1. Make Them Move
There were days when students were glued to their seats for an entire lesson, but fortunately, those days are gone. Students should be moving during the lesson to keep themselves engaged.
For instance, if it’s a Chemistry class, you can ask your students to perform a chemical test. That means they won’t have to take seats throughout and watch you do demonstrations on your desk and write on the wall. Moving their bodies triggers brain breaks.
2. Make Them Feel the Pain of Missing Out
Many teachers are desperate for attention from their students. I know it’s not your wish to experience the same. Lack of attention can be painful, and the feeling that someone missed something important is painful as well.
Tell them about people of high profile who got demoted from their position just because they didn’t answer a question about something, which they should have learned from their curriculum or rule book. Let them know that there are people who skipped classes and now they can’t skip positions.
3. Show and Tell
The best way to start your lessons is by showing and telling. Showing means to do something practical, and telling means sharing knowledge or information orally.

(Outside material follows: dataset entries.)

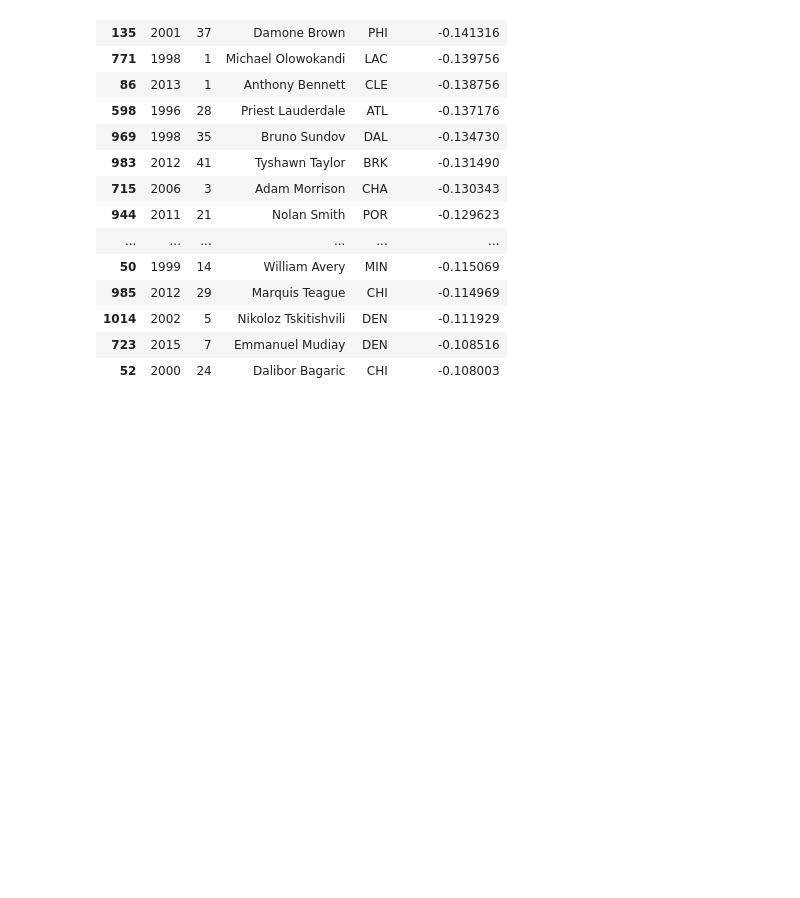
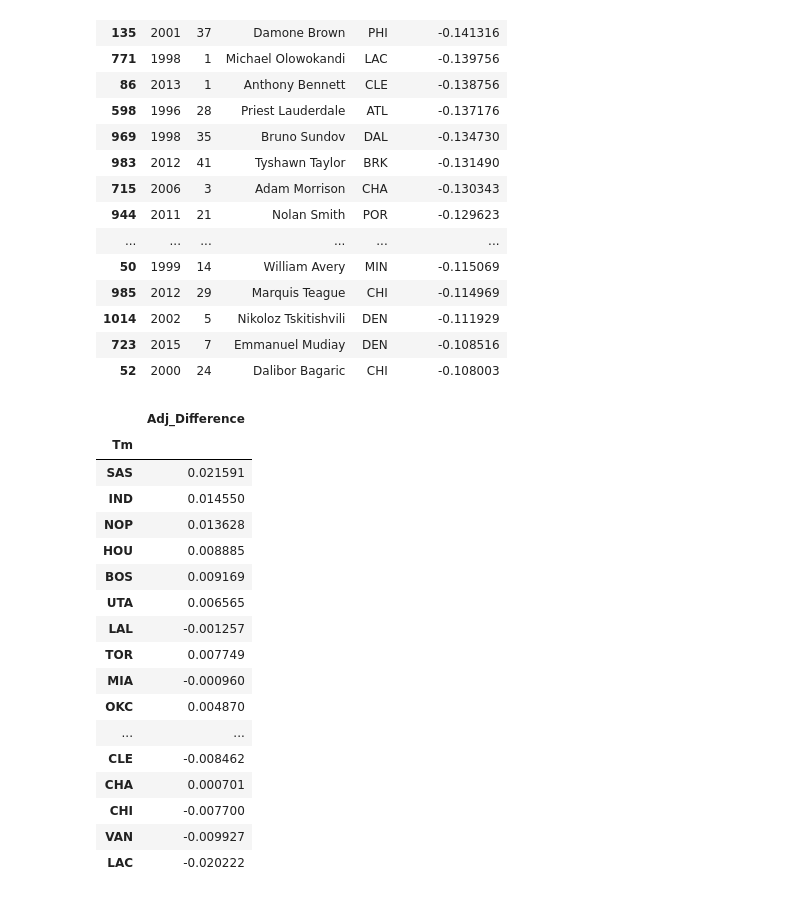
Before and after one commit to mattignal/NBADraftTeamComparison, a Jupyter notebook: SortedValue.ipynb, the cells around one changed output. Cells and saved outputs as stored; diff of their text form; code cells hidden in the pictures; blank space fills up the shorter version.

```diff
--- a/SortedValue.ipynb
+++ b/SortedValue.ipynb
@@ -89,3 +87,27 @@ df.sort('Adj_Difference').head(20)[['Year', 'Pk', 'Player', 'Tm', 'Adj_Differenc
 | 1014 | 2002 | 5 | Nikoloz Tskitishvili | DEN | -0.111929 |
 | 723 | 2015 | 7 | Emmanuel Mudiay | DEN | -0.108516 |
 | 52 | 2000 | 24 | Dalibor Bagaric | CHI | -0.108003 |
+# %%
+# Add up for each team since 1996
+df_TM = df.groupby('Tm').mean()
+df_TM = df_TM.sort('Difference', ascending=False)[['Adj_Difference']]
+df_TM
+# %% [output]
+|  | Adj_Difference |
+| Tm |  |
+| SAS | 0.021591 |
+| IND | 0.014550 |
+| NOP | 0.013628 |
+| HOU | 0.008885 |
+| BOS | 0.009169 |
+| UTA | 0.006565 |
+| LAL | -0.001257 |
+| TOR | 0.007749 |
+| MIA | -0.000960 |
+| OKC | 0.004870 |
+| ... | ... |
+| CLE | -0.008462 |
+| CHA | 0.000701 |
+| CHI | -0.007700 |
+| VAN | -0.009927 |
+| LAC | -0.020222 |
```
Also changed, not shown: parts of 1 cell of this notebook, 1 other file.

You need to show them how to do specific tasks. It won’t be useful to speak to the kids the entire lesson and not focus on what they should know and how to do something.
4. Encourage Students to Have Groups
Every single individual on this earth is different. So are your students. Thus, your students don’t have the same abilities, and so you should allow them to work together by helping them organize groups. They will be open to one another and share their ideas.
By doing so, they will gain self-confidence and improve their communication and critical thinking skills. You can ask them to do different tasks, create drama sets, or solve mathematical puzzles.
5. Ask Scaffolding Questions
Scaffolding is asking different-levelled questions, and it’s, in fact, a very interesting and helps you to learn quickly. You probably experienced it while doing your praxis exam practice and you should utilize it as well.
All students can start with simple questions then you make them more difficult so that you find out where each one of them are struggling.
6. Teach With VAK
VAK means Visual, Audio, and Kinesthetic. These three represent the type of learners. Finding out the different types of students you have is your responsibility. It’s either they understand more by seeing, hearing or feeling.
The best environment for a student is where he can see, hear, and feel the materials. Create animation videos and presentations to help your students learn better.
7. Clear Lesson Goals
Organize your lesson by being clear on what you want your students to learn. For example, if you want them to learn about different modes of transport, don’t teach about communication within a transportation class.
If you can’t state what you expect them to learn, then the targeted goal will be lost. Clear lesson goals will help everyone to focus on each aspect of the lesson.
It can be challenging to be an effective teacher because each student is different and unique. However, if you use effective teaching methods, you will be able to touch the lives of your students and make them productive people in the future.